Ibrahim Ferrer was just a few weeks away from finishing his third solo album, "Mi Sueño," ("My Dream") when the 78-year-old Cuban singer died after complications from emphysema. Up until that day in August 2005, Ferrer, who rose to international fame as the suave tenor of the Buena Vista Social Club, always insisted he had an angel on his shoulder, and it was hard to argue with him. A minor figure from Havana's big-band era, Ferrer was shining shoes, at age 68, when he was plucked from obscurity by American guitarist Ry Cooder in 1997. Cooder had heard that some of the great bandleaders and players from Havana's pre-revolutionary era were still around, and the producer wanted to capture some of the island's more traditional styles before they died out with the artists. With the help of Cuban bandleader Juan de Marcos Gonzalez, Cooder did just that. As the Buena Vista Social Club, pianist Ruben Gonzalez, guitarist Compay Segundo and Ferrer resurrected sounds from Cuba's big-band era and ushered back a gentle old style called son. Ferrer played Europe, put out solo albums that went gold and won three Grammy Awards. Clearly, someone was watching over the talented little man in the Kangol cap.
Ferrer's parting gift, "Mi Sueño," is all about boleros—love ballads—and it's hard to believe that any of these songs were done in more than one or two takes. They are underproduced, imperfect and beautiful. In "Dos Almas," ("Two Souls") when Ferrer pours his heart out over a lone piano, you can almost feel the aged booths and smell the rum of an after-hours Havana nightclub. His voice is still sweet and emotive, but there are also a few rough edges that come with age—and it makes these songs all the more moving. As with most numbers here, there is a genuine, unfettered quality to this album that lends a more up-close-and-personal feel than most of his other major recordings.
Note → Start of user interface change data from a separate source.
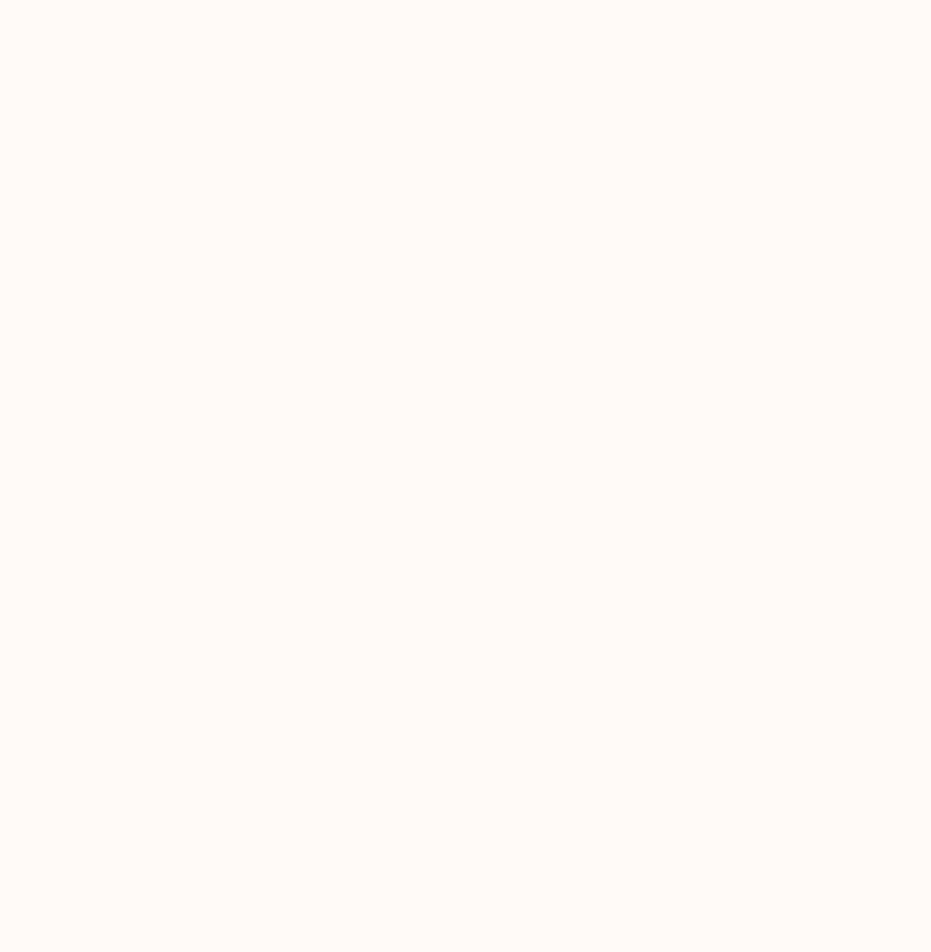
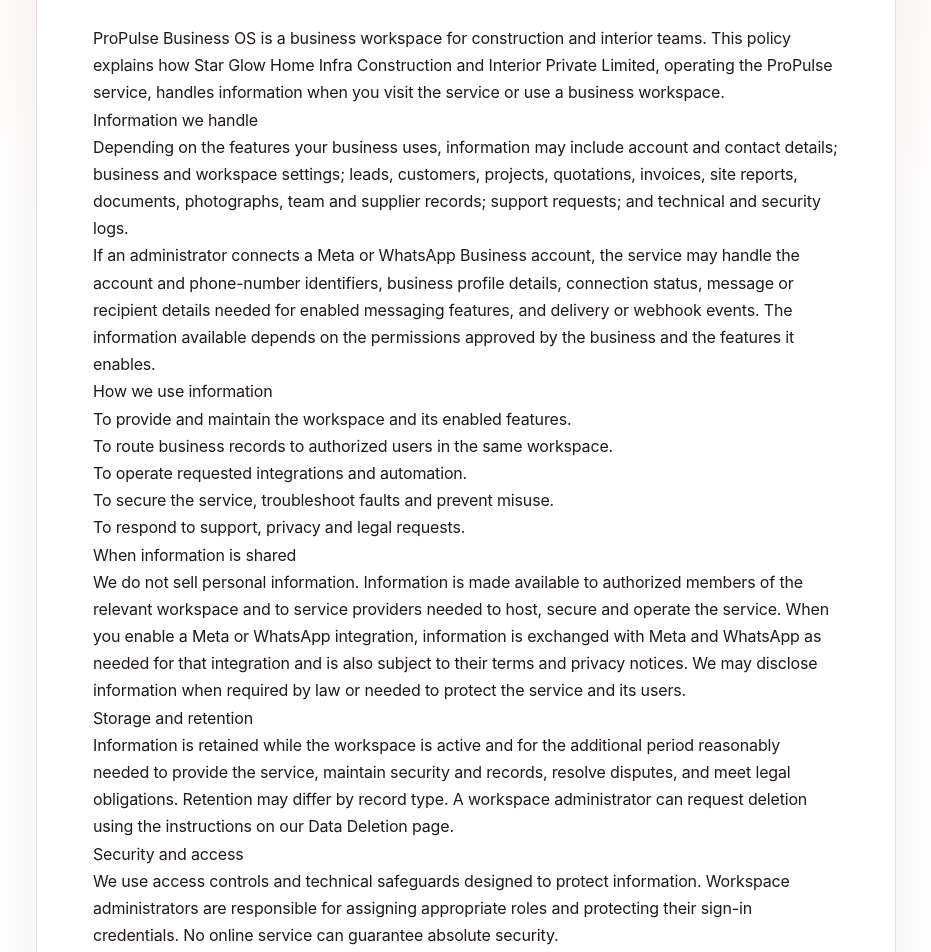
Before and after one commit to rravidce-propulsebussiness/interior-business-os, a Next.js app in the folder apps/business-app/: page /privacy-policy in a window 1280 px wide. Before the commit this address had no page. Shown: the part 260-1212 px from the top of the page, without its empty margins (174-1105 px from the left). Before the commit the page ends 800 px from the top, so only its background shows below. Built offline with nearby package versions, Linux system fonts and the light colour scheme.

Commit message:
feat(meta): add public privacy policy page

```diff
--- /dev/null
+++ b/apps/business-app/src/app/privacy-policy/page.tsx
@@ -0,0 +1,95 @@
+import type { Metadata } from 'next';
+import { LegalPage } from '../legal-page';
+
+export const metadata: Metadata = {
+  title: 'Privacy Policy | ProPulse Business OS',
+  description: 'How ProPulse Business OS handles account, workspace, project and connected messaging data.',
+  robots: { index: true, follow: true },
+  alternates: { canonical: 'https://sghomesinterior.in/privacy-policy' },
+};
+
+const updated = 'November 4, 2026';
+
+export default function PrivacyPolicyPage() {
+  return (
+    <LegalPage title="Privacy Policy" updated={updated}>
+      <p>
+        ProPulse Business OS is a business workspace for construction and interior
+        teams. This policy explains how Star Glow Home Infra Construction and
+        Interior Private Limited, operating the ProPulse service, handles
+        information when you visit the service or use a business workspace.
+      </p>
+
+      <h2>Information we handle</h2>
+      <p>
+        Depending on the features your business uses, information may include
+        account and contact details; business and workspace settings; leads,
+        customers, projects, quotations, invoices, site reports, documents,
+        photographs, team and supplier records; support requests; and technical
+        and security logs.
+      </p>
+      <p>
+        If an administrator connects a Meta or WhatsApp Business account, the
+        service may handle the account and phone-number identifiers, business
+        profile details, connection status, message or recipient details needed
+        for enabled messaging features, and delivery or webhook events. The
+        information available depends on the permissions approved by the
+        business and the features it enables.
+      </p>
+
+      <h2>How we use information</h2>
+      <ul>
+        <li>To provide and maintain the workspace and its enabled features.</li>
+        <li>To route business records to authorized users in the same workspace.</li>
+        <li>To operate requested integrations and automation.</li>
+        <li>To secure the service, troubleshoot faults and prevent misuse.</li>
+        <li>To respond to support, privacy and legal requests.</li>
+      </ul>
+
+      <h2>When information is shared</h2>
+      <p>
+        We do not sell personal information. Information is made available to
+        authorized members of the relevant workspace and to service providers
+        needed to host, secure and operate the service. When you enable a Meta or
+        WhatsApp integration, information is exchanged with Meta and WhatsApp as
+        needed for that integration and is also subject to their terms and
+        privacy notices. We may disclose information when required by law or
+        needed to protect the service and its users.
+      </p>
+
+      <h2>Storage and retention</h2>
+      <p>
+        Information is retained while the workspace is active and for the
+        additional period reasonably needed to provide the service, maintain
+        security and records, resolve disputes, and meet legal obligations.
+        Retention may differ by record type. A workspace administrator can
+        request deletion using the instructions on our Data Deletion page.
+      </p>
+
+      <h2>Security and access</h2>
+      <p>
+        We use access controls and technical safeguards designed to protect
+        information. Workspace administrators are responsible for assigning
+        appropriate roles and protecting their sign-in credentials. No online
+        service can guarantee absolute security.
+      </p>
+
+      <h2>Your choices and requests</h2>
+      <p>
+        You can ask your workspace administrator to correct or remove business
+        records managed by that workspace. For an account or connected Meta data
+        deletion request, follow the steps on our{' '}
+        <a href="/data-deletion">Data Deletion page</a>. We may need to verify
+        the requester and may retain records where the law requires or permits
+        it.
+      </p>
+
+      <h2>Children and changes</h2>
+      <p>
+        The service is intended for business users and is not directed to
+        children. We may update this policy as the service changes. The latest
+        version will be published on this page with its updated date.
+      </p>
+    </LegalPage>
+  );
+}
```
In "Quizas, Quizas" ("Perhaps, Perhaps") Ferrer sings with Buena Vista's leading lady, Omara Portuondo. The two trade lines, her deep, smoky vocals complementing his higher-pitched, soothing delivery, and the chemistry between the two that was first heard on the Buena Vista debut is reignited. The music is elegant, refined and driven by jazzy, Cuban-style piano in the vein of the late Ruben Gonzalez (he is on one track here), laid-back tres (a Cuban, guitar-like intrument), soft horns, and most everything else you'd find in a pre-Castro nightclub.
The only disturbing thing about "Mi Sueño" is that it reminds us of what we've lost. Ferrer was not only the last of the great son singers from Cuba, but he was also a one-of-a-kind vocalist—a carefree performer who can move audiences with innate grace and style. After listening to "Mi Sueño," it's not hard to believe that Ferrer's presence—and voice—really did have something to do with heavenly intervention.